The Israeli government said it would close the Taba crossing linking the occupied territories to Egypt’s Sinai until April 18, following explosions in two major churches in Egypt on Sunday that killed 45 people and injured over 100 others.
The spokesperson for the Israeli military announced on his official Twitter account on Monday that a rocket was fired from Sinai, targeting Eshkol settlement in the southern area of the occupied Palestinian territories. The rocket caused no human or material damage, he added.
The Islamic State claimed the attack in a statement by its media arm Amaq Agency, claiming, “Islamic State fighters target the Jewish Eshkol settlement in South Palestine with a Grad rocket.”
The Israeli Iron Dome intercepted three rockets from Sinai last February, while a fourth exploded in an open field.
The Israeli government’s press office said on Monday that the decision to close the Taba crossing was prompted by the “increased severity and immediacy of the threat” in Sinai, explaining that the Islamic State’s local affiliate, the Sinai Province, has increased its activity in the last few months, revealing its desire to commit attacks against tourists in Sinai “in the immediate term.”
The statement clarifies that Israeli nationals will not be permitted to enter Sinai through the crossing, but that Israelis already in Sinai will be allowed to cross back into Israel-Palestine.

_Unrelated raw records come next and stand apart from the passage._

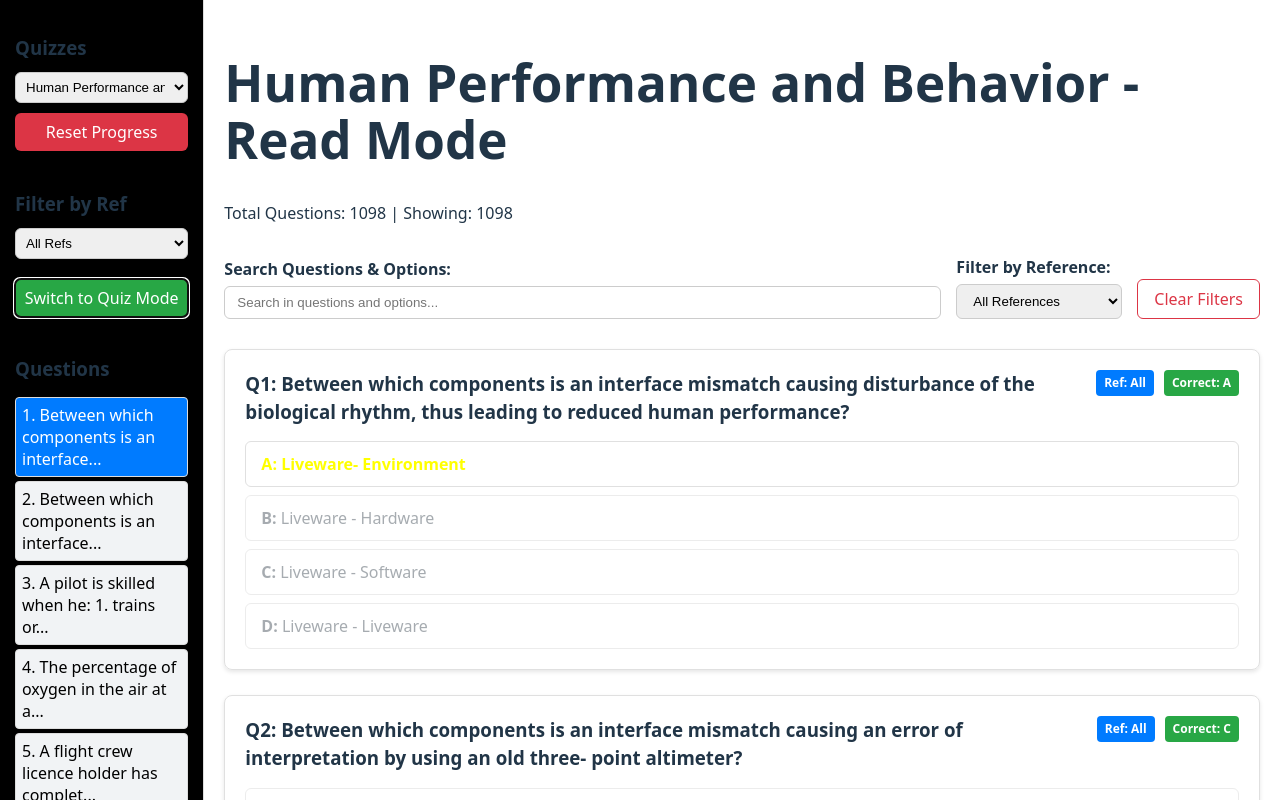
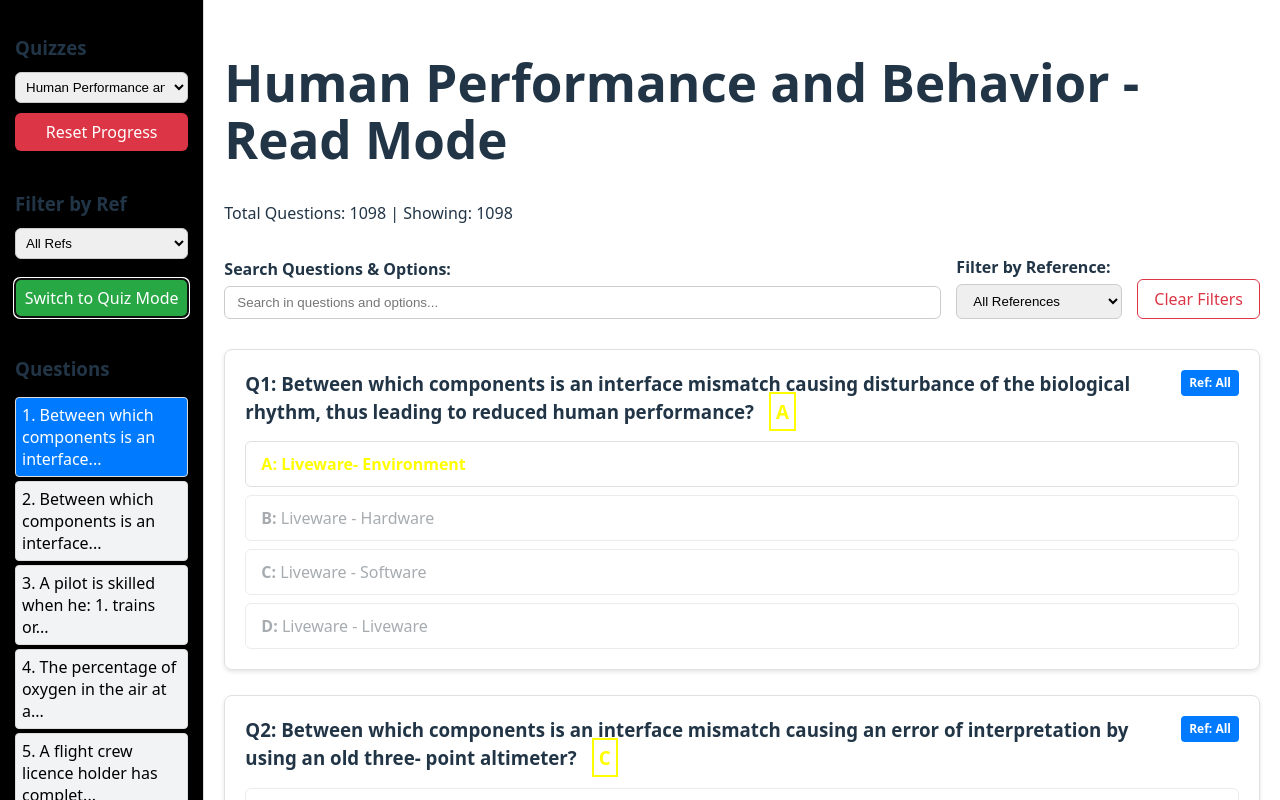
Before and after one commit to huzaifa8/mcqs, a React (Vite) app: page / in a window 1280 px wide. Both pictures are taken after a click on the button "Switch to Read Mode". Shown: the top 800 px of the page. Built offline with nearby package versions, Linux system fonts and the light colour scheme.

Commit message:
change correct option style

```diff
--- a/src/components/QuizReadMode.tsx
+++ b/src/components/QuizReadMode.tsx
@@ -166,7 +166,17 @@ const QuizReadMode: React.FC = () => {
               }}
             >
               <h3 style={{ margin: 0, flex: 1 }}>
-                Q{index + 1}: {mcq.question}
+                Q{index + 1}: {mcq.question}{" "}
+                <span
+                  style={{
+                    border: "2px solid yellow",
+                    marginLeft: 10,
+                    padding: 5,
+                    color: "yellow",
+                  }}
+                >
+                  {mcq.correct}
+                </span>
               </h3>
               <div style={{ display: "flex", gap: "10px", flexWrap: "wrap" }}>
                 {mcq.ref && (
@@ -183,18 +193,6 @@ const QuizReadMode: React.FC = () => {
                     Ref: {mcq.ref}
                   </span>
                 )}
-                <span
-                  style={{
-                    background: "#28a745",
-                    color: "white",
-                    padding: "4px 8px",
-                    borderRadius: "4px",
-                    fontSize: "12px",
-                    fontWeight: "bold",
-                  }}
-                >
-                  Correct: {mcq.correct}
-                </span>
               </div>
             </div>
 
```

Israel issued a warning of the highest level last month, advising its citizens against visiting Egypt’s Sinai and urging those present to leave the area.